I remain a bit dubious about David Coleman's actual role in the creation of the Common Core ELA standards. In particular, I'm wondering if he actually just worked on the supporting narrative and commentary but not so much on the enumerated standards themselves. Kind of like a cookbook ghost writer who is responsible for everything except the recipes.
There is, as I've pointed out various times, a lot of inconsistency between the two, particularly where the commentary claims that things are required by the standards themselves that are actually entirely outside the scope of standards in general.
In his barnstorming tour, Coleman doesn't seem particularly interested in the actual standards. They don't sound like his voice. I don't even think he is interested in the role of standards in contemporary American schools. I don't think he likes standards.
I can assure you that if I was the lead author of the new national ELA standards, I'd be going around telling you how much I like my favorite standards and why you should too. You don't hear that from Coleman. (Later: I suppose he does like to talk about the standards requiring analysis of "seventeenth-, eighteenth-, and nineteenth-century foundational U.S. documents of historical and literary significance", but that one is so poorly grafted into the overall structure that I think it only reinforces my point.)
This is ok, I suppose, since maybe he didn't write them anyhow and maybe he's really working on a totally different agenda.
In the meantime, nobody in particular is promoting the standards themselves. It is all about curriculum and assessment. It isn't clear who would rise to defend the standards themselves.
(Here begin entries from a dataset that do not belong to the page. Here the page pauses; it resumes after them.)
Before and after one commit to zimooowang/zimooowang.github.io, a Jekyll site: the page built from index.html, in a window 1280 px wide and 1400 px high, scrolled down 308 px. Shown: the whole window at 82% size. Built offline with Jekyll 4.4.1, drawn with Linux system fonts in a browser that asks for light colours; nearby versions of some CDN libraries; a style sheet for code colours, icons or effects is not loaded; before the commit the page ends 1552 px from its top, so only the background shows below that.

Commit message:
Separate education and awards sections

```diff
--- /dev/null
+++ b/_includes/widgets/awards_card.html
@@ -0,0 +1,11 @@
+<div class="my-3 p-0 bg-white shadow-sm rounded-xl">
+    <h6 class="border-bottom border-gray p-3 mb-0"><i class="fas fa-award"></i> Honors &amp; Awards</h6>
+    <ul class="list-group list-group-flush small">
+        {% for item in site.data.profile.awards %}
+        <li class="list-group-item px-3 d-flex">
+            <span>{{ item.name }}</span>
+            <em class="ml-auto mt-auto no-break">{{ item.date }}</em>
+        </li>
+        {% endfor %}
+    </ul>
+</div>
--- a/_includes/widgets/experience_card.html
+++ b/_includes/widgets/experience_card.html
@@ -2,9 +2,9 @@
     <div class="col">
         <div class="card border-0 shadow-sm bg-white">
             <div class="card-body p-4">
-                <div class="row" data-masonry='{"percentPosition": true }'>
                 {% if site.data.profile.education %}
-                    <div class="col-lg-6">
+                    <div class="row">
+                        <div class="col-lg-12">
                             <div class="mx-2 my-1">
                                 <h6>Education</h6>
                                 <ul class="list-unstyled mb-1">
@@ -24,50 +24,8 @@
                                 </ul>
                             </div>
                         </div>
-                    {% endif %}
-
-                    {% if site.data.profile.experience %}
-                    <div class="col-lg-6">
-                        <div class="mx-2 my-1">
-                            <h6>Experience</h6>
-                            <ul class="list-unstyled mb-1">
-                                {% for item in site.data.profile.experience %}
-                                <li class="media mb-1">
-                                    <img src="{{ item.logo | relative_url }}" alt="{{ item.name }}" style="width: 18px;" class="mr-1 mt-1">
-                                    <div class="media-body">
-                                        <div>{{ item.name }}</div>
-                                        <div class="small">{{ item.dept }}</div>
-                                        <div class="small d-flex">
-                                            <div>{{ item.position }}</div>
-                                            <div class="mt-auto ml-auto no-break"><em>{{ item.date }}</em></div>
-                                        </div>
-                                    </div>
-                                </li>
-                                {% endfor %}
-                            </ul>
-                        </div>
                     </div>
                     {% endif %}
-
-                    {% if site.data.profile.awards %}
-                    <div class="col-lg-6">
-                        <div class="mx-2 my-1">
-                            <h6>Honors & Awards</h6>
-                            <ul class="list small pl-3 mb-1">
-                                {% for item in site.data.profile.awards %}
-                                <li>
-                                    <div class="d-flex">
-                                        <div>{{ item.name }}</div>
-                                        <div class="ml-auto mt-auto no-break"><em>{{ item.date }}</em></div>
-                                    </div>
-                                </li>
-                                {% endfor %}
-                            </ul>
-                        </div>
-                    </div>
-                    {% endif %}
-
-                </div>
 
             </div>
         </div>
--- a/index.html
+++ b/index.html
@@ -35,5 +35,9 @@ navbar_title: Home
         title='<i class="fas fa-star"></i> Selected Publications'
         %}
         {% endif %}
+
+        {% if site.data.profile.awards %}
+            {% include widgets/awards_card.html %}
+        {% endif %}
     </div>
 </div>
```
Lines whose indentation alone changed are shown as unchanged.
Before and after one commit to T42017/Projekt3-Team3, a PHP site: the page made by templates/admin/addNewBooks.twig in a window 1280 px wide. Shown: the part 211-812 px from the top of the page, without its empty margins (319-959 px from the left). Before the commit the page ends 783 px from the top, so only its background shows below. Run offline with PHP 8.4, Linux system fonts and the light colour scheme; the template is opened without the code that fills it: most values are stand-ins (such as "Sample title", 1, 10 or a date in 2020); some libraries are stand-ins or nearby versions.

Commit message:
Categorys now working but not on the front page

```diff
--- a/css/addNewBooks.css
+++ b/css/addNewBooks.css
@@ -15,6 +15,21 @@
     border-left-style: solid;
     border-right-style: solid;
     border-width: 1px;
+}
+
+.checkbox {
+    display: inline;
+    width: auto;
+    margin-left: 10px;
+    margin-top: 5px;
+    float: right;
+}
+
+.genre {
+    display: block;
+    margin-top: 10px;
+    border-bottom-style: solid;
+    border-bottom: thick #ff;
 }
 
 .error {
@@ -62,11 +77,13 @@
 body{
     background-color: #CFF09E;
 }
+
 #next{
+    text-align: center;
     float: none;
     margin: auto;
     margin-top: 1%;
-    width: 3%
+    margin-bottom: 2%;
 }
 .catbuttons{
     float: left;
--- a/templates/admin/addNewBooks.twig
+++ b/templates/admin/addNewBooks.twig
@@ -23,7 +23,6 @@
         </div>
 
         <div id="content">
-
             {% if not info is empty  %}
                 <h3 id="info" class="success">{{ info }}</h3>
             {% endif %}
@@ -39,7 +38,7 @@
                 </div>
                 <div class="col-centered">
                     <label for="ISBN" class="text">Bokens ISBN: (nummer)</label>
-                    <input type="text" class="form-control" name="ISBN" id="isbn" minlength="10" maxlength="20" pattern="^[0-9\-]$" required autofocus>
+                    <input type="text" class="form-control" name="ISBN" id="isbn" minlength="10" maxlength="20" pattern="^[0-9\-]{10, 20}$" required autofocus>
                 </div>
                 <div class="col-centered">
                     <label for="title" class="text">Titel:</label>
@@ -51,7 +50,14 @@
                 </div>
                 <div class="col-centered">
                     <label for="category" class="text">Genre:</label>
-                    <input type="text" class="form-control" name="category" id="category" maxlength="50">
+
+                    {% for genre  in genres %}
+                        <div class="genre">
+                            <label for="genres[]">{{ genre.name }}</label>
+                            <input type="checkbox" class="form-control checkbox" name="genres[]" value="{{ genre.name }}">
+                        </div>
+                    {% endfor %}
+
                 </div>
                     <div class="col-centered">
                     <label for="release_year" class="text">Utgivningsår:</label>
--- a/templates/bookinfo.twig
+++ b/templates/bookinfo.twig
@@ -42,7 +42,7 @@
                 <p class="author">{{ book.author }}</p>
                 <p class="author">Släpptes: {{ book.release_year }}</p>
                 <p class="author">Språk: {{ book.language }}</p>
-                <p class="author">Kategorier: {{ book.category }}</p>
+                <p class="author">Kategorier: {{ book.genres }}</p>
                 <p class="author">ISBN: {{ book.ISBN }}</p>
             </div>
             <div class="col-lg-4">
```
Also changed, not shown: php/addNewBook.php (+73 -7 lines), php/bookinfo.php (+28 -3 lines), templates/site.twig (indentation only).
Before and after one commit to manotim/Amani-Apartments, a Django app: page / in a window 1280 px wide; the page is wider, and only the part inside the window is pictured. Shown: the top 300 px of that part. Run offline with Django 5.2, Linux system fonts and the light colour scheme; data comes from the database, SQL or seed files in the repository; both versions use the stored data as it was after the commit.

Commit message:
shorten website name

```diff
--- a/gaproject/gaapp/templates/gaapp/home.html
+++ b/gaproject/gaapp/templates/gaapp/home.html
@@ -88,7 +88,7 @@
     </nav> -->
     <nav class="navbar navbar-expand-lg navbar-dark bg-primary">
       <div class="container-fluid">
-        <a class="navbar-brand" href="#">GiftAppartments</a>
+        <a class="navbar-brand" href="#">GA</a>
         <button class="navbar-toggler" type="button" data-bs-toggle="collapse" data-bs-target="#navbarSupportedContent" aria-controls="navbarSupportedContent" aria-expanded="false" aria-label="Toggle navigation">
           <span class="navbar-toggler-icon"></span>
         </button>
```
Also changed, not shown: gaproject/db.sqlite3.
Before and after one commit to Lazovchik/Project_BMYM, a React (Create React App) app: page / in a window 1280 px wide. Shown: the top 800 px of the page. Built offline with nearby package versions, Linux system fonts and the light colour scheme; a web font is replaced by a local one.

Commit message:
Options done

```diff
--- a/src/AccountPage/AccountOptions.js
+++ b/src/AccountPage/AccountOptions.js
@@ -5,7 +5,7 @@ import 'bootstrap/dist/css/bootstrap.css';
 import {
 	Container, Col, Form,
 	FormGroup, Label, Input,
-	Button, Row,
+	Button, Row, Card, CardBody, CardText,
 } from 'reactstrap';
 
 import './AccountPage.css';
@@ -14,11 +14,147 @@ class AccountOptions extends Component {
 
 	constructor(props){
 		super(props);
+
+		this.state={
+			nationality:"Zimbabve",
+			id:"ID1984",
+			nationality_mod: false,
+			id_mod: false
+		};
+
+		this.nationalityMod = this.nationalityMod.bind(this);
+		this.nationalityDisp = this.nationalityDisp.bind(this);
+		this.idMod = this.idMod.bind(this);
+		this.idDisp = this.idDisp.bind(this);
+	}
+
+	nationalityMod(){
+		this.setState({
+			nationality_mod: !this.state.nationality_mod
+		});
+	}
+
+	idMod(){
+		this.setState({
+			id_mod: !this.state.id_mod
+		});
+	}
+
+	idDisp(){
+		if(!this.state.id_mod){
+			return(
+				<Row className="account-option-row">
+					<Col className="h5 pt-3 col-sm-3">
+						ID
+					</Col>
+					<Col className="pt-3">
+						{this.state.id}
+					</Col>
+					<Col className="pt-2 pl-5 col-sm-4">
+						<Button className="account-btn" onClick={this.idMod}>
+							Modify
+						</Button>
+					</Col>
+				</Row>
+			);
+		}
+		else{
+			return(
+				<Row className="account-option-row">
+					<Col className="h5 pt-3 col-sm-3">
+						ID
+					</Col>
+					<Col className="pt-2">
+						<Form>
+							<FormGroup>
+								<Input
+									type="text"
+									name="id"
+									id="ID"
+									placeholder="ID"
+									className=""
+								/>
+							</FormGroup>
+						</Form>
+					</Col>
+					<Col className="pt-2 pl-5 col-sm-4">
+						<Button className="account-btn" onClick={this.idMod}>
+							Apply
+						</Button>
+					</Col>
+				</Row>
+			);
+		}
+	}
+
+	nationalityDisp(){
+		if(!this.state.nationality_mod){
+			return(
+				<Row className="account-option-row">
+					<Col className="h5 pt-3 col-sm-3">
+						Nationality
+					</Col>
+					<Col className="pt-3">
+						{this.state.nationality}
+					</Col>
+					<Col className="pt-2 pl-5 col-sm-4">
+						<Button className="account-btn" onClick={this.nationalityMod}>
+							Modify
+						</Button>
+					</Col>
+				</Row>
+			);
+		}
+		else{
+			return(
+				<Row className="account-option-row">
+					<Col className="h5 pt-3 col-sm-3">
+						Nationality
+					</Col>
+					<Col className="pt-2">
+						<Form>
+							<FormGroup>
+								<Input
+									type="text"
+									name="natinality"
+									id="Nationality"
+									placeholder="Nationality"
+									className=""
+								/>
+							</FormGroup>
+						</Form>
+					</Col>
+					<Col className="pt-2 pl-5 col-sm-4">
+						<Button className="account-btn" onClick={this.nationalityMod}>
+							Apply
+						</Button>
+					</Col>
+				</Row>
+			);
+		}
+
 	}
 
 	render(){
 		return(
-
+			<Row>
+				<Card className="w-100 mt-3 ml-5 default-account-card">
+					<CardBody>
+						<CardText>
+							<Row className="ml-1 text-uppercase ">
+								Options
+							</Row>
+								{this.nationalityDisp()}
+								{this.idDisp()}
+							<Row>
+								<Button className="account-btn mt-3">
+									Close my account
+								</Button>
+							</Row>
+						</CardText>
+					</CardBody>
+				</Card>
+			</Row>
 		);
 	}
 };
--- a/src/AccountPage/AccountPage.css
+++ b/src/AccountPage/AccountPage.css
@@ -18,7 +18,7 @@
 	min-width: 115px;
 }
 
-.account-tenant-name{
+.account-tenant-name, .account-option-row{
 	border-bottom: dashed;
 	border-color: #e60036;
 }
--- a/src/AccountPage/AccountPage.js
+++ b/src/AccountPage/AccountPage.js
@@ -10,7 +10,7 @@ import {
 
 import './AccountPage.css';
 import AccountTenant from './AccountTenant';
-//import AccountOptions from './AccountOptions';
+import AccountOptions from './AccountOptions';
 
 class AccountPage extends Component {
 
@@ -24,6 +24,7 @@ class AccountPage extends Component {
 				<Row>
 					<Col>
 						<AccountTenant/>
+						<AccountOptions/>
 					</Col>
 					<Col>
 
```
The harder you look at this situation, the more it looks like either a very complicated double-bank shot conspiracy, or just a bunch of independent actors who are not as well coordinated as they'd like to think. I tend to think -- in this specific case -- it is the latter.